* YOUR TASK
Check the listing below for lines that hold "padding". How many are there? Please give only the number.
>>>
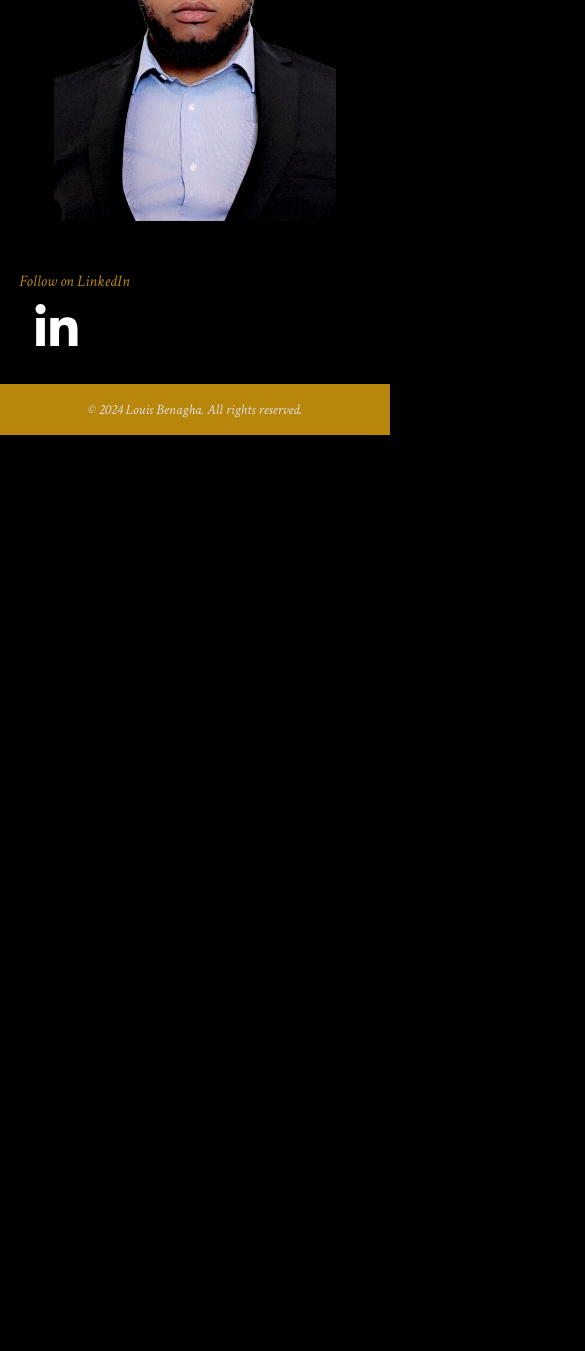
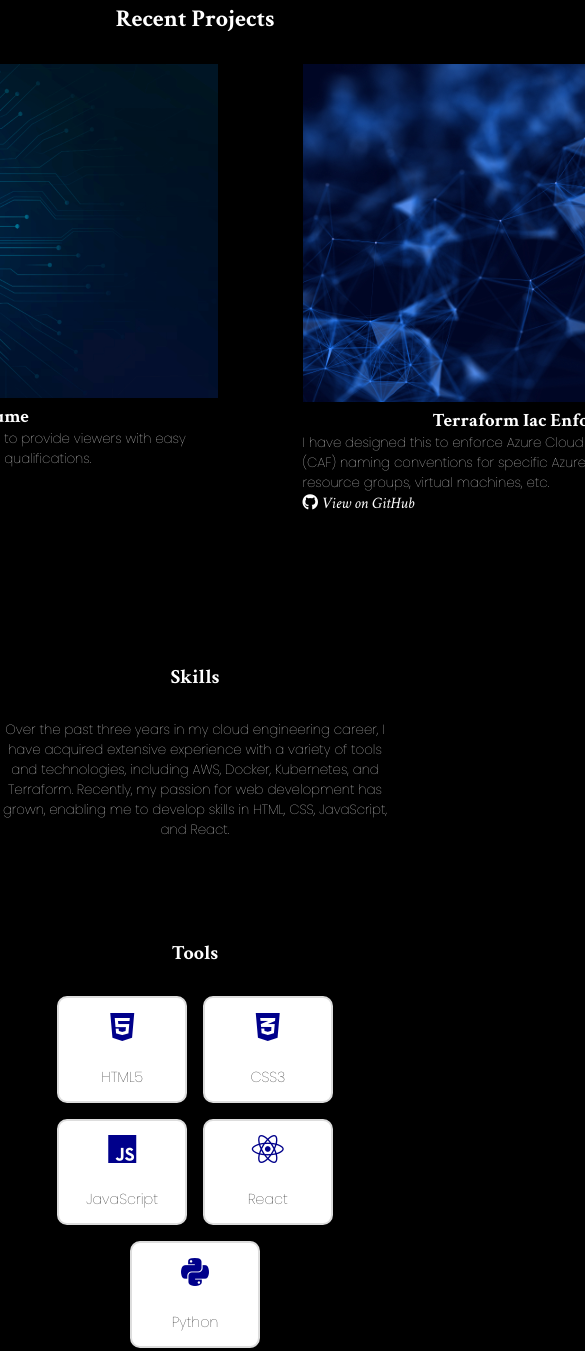
Before and after one commit to labenagha/my-portfolio, a plain HTML site: page index.html in a window 390 px wide. Shown: the part 577-1928 px from the top of the page, 585 px wide, since content can reach past the window. Before the commit the page ends 1012 px from the top, so only its background shows below. Drawn offline with Linux system fonts and the light colour scheme; a web font is replaced by a local one.

Commit message:
added 2 more sections and section responsiveness

```diff
--- a/index.html
+++ b/index.html
@@ -3,7 +3,7 @@
 <head>
     <meta charset="UTF-8">
     <meta name="viewport" content="width=device-width, initial-scale=1.0">
-    <title>Blog</title>
+    <title>My Portfolio</title>
     <link href="./style.css" rel="stylesheet">
     <link rel="icon" href="./assets/favicon.ico" type="image/x-icon">
     <link rel="stylesheet" href="https://cdnjs.cloudflare.com/ajax/libs/font-awesome/6.0.0-beta3/css/all.min.css"/>
@@ -15,7 +15,8 @@
       <img src="./assets/logo.jpg" alt="My Logo" />
     </div>
     <ul class="nav-menu">
-      <a href="">Recent Work</a>
+      <a href="#recent-work">Recent Work</a>
+      <a href="#skills-section">Skills</a>
       <a href="">Contact</a>
     </ul>
   </nav>
@@ -32,8 +33,56 @@
         <button id="btn" class="btn" type="button">Send An Email</button>
       </div>
     </div>
-    <img src="./assets/my-photo.jpg" alt="Developer Image" />
+    <img src="./assets/my-photo.png" alt="Developer Image" />
   </div>
+
+  <section id="recent-work">
+    <h2>Recent Projects</h2>
+
+    <div class="parent">
+      <div class="left-box">
+        <img src="./assets/spectrum.png" alt="Project 1 Image" class="project-image" />
+        <h3 class="project-title">Online Resume</h3>
+        <p class="project-description">I developed an online version of my resume to provide viewers with easy access to my professional background and qualifications.</p>
+        <a href="https://github.com/labenagha/online-resume" class="project-link" target="_blank" rel="noopener noreferrer"><i class="fab fa-github"></i> View on GitHub</a>
+      </div>
+
+      <div class="right-box">
+        <img src="./assets/electric.png" alt="Project 1 Image" class="project-image" />
+        <h3 class="project-title">Terraform Iac Enforcer</h3>
+        <p class="project-description">I have designed this to enforce Azure Cloud Adoption Framework (CAF) naming conventions for specific Azure resources, such as resource groups, virtual machines, etc.</p>
+        <a href="https://github.com/labenagha/iac-enforcer" class="project-link" target="_blank" rel="noopener noreferrer"><i class="fab fa-github"></i> View on GitHub</a>
+      </div>
+    </div>
+  </section>
+
+  <section id="skills-section" class="section-skills" >
+    <h2>Skills</h2>
+    <p>Over the past three years in my cloud engineering career, I have acquired extensive experience with a variety of tools and technologies, including AWS, Docker, Kubernetes, and Terraform. Recently, my passion for web development has grown, enabling me to develop skills in HTML, CSS, JavaScript, and React.</p>
+    <h2>Tools</h2>
+    <div class="skills-container">
+      <div class="skill">
+        <i class="fab fa-html5"></i>
+        <p>HTML5</p>
+      </div>
+      <div class="skill">
+        <i class="fab fa-css3-alt"></i>
+        <p>CSS3</p>
+      </div>
+      <div class="skill">
+        <i class="fab fa-js"></i>
+        <p>JavaScript</p>
+      </div>
+      <div class="skill">
+        <i class="fab fa-react"></i>
+        <p>React</p>
+      </div>
+      <div class="skill">
+        <i class="fab fa-python"></i>
+        <p>Python</p>
+      </div>
+    </div>
+  </section>
 
   <div class="social-section">
     <p>Follow on LinkedIn</p>
--- a/style.css
+++ b/style.css
@@ -1,5 +1,6 @@
 @import url('https://fonts.googleapis.com/css2?family=Crimson+Text:ital,wght@0,400;0,600;0,700;1,400;1,600;1,700&family=Dosis:wght@200..800&family=Lato:ital,wght@0,100;0,300;0,400;0,700;0,900;1,100;1,300;1,400;1,700;1,900&family=Playwrite+AU+VIC+Guides&family=Poppins:ital,wght@0,100;0,200;0,300;0,400;0,500;0,600;0,700;0,800;0,900;1,100;1,200;1,300;1,400;1,500;1,600;1,700;1,800;1,900&display=swap');
 @import url('https://fonts.googleapis.com/css2?family=Crimson+Text:ital,wght@0,400;0,600;0,700;1,400;1,600;1,700&family=Dosis:wght@200..800&family=Lato:ital,wght@0,100;0,300;0,400;0,700;0,900;1,100;1,300;1,400;1,700;1,900&family=Playwrite+AU+VIC+Guides&family=Playwrite+IE+Guides&family=Poppins:ital,wght@0,100;0,200;0,300;0,400;0,500;0,600;0,700;0,800;0,900;1,100;1,200;1,300;1,400;1,500;1,600;1,700;1,800;1,900&family=Shadows+Into+Light+Two&display=swap');
+@import url('https://fonts.googleapis.com/css2?family=Crimson+Text:ital,wght@0,400;0,600;0,700;1,400;1,600;1,700&family=Dosis:wght@200..800&family=Lato:ital,wght@0,100;0,300;0,400;0,700;0,900;1,100;1,300;1,400;1,700;1,900&family=Markazi+Text:wght@400..700&family=Playwrite+AU+VIC+Guides&family=Playwrite+IE+Guides&family=Poppins:ital,wght@0,100;0,200;0,300;0,400;0,500;0,600;0,700;0,800;0,900;1,100;1,200;1,300;1,400;1,500;1,600;1,700;1,800;1,900&family=Shadows+Into+Light+Two&display=swap');
 
 * {
     padding: 0;
@@ -11,6 +12,10 @@ body {
     font-family: "Crimson Text", serif;
     color: white;
     font-weight: 400;
+}
+
+html {
+  scroll-behavior: smooth;
 }
 
 .navbar {
@@ -42,9 +47,12 @@ nav > ul > a {
 }
 
 .content-container img {
-    height: auto;
-    border: 0px;
-    background-color: black;
+  background-color: black;
+  background: fixed;
+  height: 100px;
+  width: 100px;
+  border-radius: 100px;
+  border: 1rem;
 }
 
 .left-column p {
@@ -73,15 +81,84 @@ nav > ul > a {
   border-radius: 60px;
   text-align: center;
   text-transform: uppercase;
-  font-weight: 900;
   margin-top: 1rem;
-  transition: background-color 0.2s ease, color 0.2s ease;
 }
 
 .btn:hover {
   background-color: white;
   color: black;
-  font-weight: 900;
+}
+
+.parent {
+  display: flex;
+  justify-content: center;
+  align-items: center;
+  max-width: 1200px;
+  gap: 5px;
+}
+
+section > h2 {
+  color: white;
+  text-align: center;
+  margin-bottom: 30px;
+  margin-top: 100px;
+  font-family: "Crimson Text", serif;
+}
+
+.left-box,
+.right-box {
+  gap: 10px;
+  width: 500px;
+  height: 500px;
+  margin-left: 80px;
+}
+
+.left-box {
+  background: black;
+}
+
+.right-box {
+  background: black;
+}
+
+div.parent > div > h3 {
+  text-align: center;
+  color: white;
+}
+
+.parent > div > p {
+  text-align: left;
+  color: white;
+  font-family: "Poppins", serif;
+  font-weight: 100;
+  font-size: smaller;
+}
+
+.parent > div > .project-description > p {
+  text-align: right;
+  color: white;
+  font-family: "Poppins", serif;
+  font-weight: 100;
+  font-size: smaller;
+}
+
+.project-link {
+  align-items: center;
+  color: white;
+  border-radius: 10px;
+  font-size: 1rem;
+  cursor: pointer;
+  font-family: "Crimson Text", serif;
+  font-style: italic;
+  text-decoration: none;
+}
+
+.section-skills {
+  text-align: center;
+  color: white;
+  font-family: "Poppins", serif;
+  font-weight: 100;
+  font-size: smaller;
 }
 
 .social-section {
@@ -129,6 +206,40 @@ nav > ul > a {
   font-weight: 400;
 }
 
+.skills-container {
+  display: flex;
+  flex-wrap: wrap;
+  justify-content: center;
+  gap: 2rem;
+}
+
+.skill {
+  background-color: white;
+  border: 2px solid #ddd;
+  border-radius: 10px;
+  width: 150px;
+  padding: 1.5rem;
+  box-shadow: 0 4px 6px rgba(0, 0, 0, 0.1);
+  transition: transform 0.3s, box-shadow 0.3s;
+}
+
+.skill:hover {
+  transform: translateY(-10px);
+  box-shadow: 0 8px 12px rgba(0, 0, 0, 0.2);
+}
+
+.skill i {
+  font-size: 3rem;
+  color: darkblue;
+  margin-bottom: 1rem;
+}
+
+.skill p {
+  font-size: 1.2rem;
+  color: black;
+  margin-top: 0.5rem;
+}
+
 /* ----------------------------------------------------
    MEDIA QUERIES FOR RESPONSIVENESS
 ---------------------------------------------------- */
@@ -147,6 +258,17 @@ nav > ul > a {
     .content-container img {
       max-width: 100%;
       margin: 1rem 0;
+    }
+    .skill {
+      width: 120px;
+      padding: 1rem;
+    }
+    .skill i {
+      font-size: 2.5rem;
+    }
+
+    .skill p {
+      font-size: 1rem;
     }
   }
 
@@ -170,4 +292,20 @@ nav > ul > a {
     .text p {
       font-size: 1rem;
     }
+    .skills-container {
+      gap: 1rem;
+    }
+
+    .skill {
+      width: 100px;
+      padding: 0.8rem;
+    }
+
+    .skill i {
+      font-size: 2rem;
+    }
+
+    .skill p {
+      font-size: 0.9rem;
+    }
 }
```
Also changed, not shown: assets/electric.png (added), assets/my-photo.jpg (deleted), assets/my-photo.png (added), assets/spectrum.png (added).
<<<
* RESPONSE TO THE TASK
4